The next issue to consider is whether the proposed surgery is considered medically necessary. This is an issue determined by the specific medical conditions which vary from case to case and even vary with one person's symptoms over a period of time. For these reasons it is impossible to discuss on a theoretical basis, but it is important to know that: 1) health insurance companies must follow established medical standards of treatment (set by AMA or other professional organization standards) in this determination. Insurance companies may not make the determination on their own outside of medical standards. 2) Some insurance offers coverage regardless of whether the treatment was medically necessary. Supplemental insurance, for example, may provide a specific payment for each day of hospital admission and does not consider the underlying reason for admission.
Finally, it is important to consider the benefits and limitations of short term major medical insurance as it pertains to a pre-existing medical condition like this. Most health insurance policies (including most public assistance plans and employer-provided group insurance) initially limit the coverage available for pre-existing medical conditions at the beginning of the policy for a new member who previously had a gap in insurance coverage. Short term major medical insurance is valuable for the "Certificate of Creditable Coverage" that gives you the right to waive this waiting period when enrolling in a group or public health insurance plan. In other words, for a relatively small amount of insurance premium cost, you may be able to save the cost of 6 or 12 months (depending on state law) of the far more expensive type of health insurance. When the short term medical insurance expires and you enrolling a Blue Cross / Blue Shield plan, for example, that covers pre-existing conditions, you will not need to wait another 6-12 months before scheduling the surgery. Of course, you could enroll in the most expensive insurance plan right away, but we presume that you would have done so already if you could afford that option now.

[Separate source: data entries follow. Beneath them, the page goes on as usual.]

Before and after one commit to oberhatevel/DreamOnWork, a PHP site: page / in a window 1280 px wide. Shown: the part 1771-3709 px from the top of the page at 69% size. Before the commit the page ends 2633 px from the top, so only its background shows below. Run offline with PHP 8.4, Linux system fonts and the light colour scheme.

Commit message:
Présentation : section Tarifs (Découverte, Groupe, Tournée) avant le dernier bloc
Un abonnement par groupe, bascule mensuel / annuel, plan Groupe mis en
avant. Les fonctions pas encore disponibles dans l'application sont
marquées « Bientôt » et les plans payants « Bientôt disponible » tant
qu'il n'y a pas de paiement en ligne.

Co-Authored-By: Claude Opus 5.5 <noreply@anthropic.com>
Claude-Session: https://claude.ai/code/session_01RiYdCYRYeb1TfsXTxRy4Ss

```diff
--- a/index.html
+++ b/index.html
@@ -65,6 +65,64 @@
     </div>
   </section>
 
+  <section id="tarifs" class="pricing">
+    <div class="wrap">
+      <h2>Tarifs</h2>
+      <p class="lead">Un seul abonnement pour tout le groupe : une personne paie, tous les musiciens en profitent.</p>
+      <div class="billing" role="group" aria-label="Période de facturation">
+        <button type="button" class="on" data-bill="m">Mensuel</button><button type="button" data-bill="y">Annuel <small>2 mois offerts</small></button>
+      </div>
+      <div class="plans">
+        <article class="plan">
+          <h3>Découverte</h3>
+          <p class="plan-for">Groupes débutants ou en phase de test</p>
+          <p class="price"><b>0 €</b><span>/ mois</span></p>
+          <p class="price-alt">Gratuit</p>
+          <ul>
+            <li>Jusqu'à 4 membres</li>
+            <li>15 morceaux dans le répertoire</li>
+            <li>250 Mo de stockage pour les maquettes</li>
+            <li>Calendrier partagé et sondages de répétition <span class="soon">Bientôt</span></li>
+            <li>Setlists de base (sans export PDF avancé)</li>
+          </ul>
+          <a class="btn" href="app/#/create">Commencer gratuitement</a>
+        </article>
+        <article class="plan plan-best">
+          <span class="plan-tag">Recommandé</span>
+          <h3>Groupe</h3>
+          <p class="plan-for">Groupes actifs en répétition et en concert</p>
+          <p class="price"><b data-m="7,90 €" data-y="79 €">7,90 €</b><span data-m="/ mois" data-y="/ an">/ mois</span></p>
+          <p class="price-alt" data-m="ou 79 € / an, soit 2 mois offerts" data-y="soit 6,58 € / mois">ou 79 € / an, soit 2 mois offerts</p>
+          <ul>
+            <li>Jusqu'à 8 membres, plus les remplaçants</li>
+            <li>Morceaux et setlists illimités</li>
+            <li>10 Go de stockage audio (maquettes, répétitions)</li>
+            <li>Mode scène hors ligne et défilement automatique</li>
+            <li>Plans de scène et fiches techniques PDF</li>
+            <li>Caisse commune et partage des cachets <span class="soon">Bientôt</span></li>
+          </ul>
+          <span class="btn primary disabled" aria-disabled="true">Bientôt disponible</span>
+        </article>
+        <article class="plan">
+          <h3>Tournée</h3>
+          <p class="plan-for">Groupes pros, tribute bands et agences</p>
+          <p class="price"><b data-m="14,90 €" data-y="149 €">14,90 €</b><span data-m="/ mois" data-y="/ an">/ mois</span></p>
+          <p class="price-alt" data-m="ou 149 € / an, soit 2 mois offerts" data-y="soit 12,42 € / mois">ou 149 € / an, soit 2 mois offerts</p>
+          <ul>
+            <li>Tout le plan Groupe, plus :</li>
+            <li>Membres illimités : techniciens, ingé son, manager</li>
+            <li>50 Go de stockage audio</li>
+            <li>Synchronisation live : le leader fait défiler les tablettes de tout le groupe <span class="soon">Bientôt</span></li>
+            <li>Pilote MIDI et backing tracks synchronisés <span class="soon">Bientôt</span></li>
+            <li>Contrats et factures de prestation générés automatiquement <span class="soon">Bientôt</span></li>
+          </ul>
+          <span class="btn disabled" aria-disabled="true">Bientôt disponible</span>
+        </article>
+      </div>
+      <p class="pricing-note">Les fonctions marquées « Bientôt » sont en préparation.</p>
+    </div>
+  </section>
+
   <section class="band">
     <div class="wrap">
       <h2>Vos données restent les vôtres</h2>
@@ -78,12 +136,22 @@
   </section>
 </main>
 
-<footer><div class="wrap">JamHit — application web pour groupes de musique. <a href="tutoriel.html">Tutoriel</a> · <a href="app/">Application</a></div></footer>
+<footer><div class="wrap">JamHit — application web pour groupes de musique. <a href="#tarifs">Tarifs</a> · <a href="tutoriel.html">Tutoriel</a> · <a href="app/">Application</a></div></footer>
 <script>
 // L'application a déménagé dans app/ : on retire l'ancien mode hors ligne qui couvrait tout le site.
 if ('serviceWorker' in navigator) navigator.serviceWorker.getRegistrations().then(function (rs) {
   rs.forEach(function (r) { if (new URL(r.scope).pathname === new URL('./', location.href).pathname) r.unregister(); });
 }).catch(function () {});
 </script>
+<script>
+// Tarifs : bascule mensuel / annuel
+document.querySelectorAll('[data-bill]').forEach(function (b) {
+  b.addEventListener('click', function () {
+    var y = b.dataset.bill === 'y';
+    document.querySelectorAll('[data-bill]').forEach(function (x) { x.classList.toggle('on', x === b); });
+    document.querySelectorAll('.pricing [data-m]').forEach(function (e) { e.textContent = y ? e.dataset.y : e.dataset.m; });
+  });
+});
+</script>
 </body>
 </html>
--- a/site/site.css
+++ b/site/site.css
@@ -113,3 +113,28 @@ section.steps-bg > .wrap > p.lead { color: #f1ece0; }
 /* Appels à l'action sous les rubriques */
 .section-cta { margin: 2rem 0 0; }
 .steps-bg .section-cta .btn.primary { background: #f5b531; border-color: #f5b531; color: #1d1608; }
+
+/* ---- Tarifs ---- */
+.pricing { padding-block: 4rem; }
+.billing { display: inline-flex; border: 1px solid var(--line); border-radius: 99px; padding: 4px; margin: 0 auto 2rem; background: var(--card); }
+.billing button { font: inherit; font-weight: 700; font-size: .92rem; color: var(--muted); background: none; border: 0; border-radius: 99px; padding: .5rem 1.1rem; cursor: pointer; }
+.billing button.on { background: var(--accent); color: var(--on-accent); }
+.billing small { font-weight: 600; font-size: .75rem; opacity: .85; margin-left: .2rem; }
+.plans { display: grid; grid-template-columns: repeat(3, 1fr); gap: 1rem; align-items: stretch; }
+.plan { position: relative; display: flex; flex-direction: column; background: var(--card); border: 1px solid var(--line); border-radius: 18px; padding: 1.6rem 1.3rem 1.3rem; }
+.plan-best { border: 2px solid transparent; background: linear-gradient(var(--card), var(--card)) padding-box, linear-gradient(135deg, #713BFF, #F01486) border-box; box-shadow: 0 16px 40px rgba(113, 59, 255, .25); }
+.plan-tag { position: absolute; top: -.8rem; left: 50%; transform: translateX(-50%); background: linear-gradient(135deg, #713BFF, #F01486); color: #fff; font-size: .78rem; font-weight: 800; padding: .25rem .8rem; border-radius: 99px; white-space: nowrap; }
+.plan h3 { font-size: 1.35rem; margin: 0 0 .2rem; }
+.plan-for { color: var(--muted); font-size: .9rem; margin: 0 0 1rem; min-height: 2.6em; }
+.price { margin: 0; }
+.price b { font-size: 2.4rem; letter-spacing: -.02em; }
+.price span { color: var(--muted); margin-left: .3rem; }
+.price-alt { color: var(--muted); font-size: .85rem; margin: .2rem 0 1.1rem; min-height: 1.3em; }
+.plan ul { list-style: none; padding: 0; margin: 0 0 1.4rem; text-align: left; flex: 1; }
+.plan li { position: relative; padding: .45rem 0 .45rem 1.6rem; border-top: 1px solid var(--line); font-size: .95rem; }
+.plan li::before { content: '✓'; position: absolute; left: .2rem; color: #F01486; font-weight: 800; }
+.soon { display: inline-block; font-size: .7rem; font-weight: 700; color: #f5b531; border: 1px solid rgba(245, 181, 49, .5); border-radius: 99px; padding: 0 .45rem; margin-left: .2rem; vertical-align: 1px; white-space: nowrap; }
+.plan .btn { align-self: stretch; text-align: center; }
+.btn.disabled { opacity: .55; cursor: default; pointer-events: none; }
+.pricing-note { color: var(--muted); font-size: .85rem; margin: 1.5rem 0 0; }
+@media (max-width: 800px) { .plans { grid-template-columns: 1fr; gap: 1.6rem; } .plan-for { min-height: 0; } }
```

In other words, short term medical insurance is not useful for covering the hernia, but is very valuable in helping you work out a plan that will allow you to be able to afford insurance to cover the hernia. Considering the growing national support for a public health insurance option and financial assistance to cover the uninsured, there has never been a more important time to consider short term medical insurance when other options are not available. Those without insurance who wait for the outcome will find themselves at a financial disadvantage regardless of the details of the health reform provisions that eventually become law.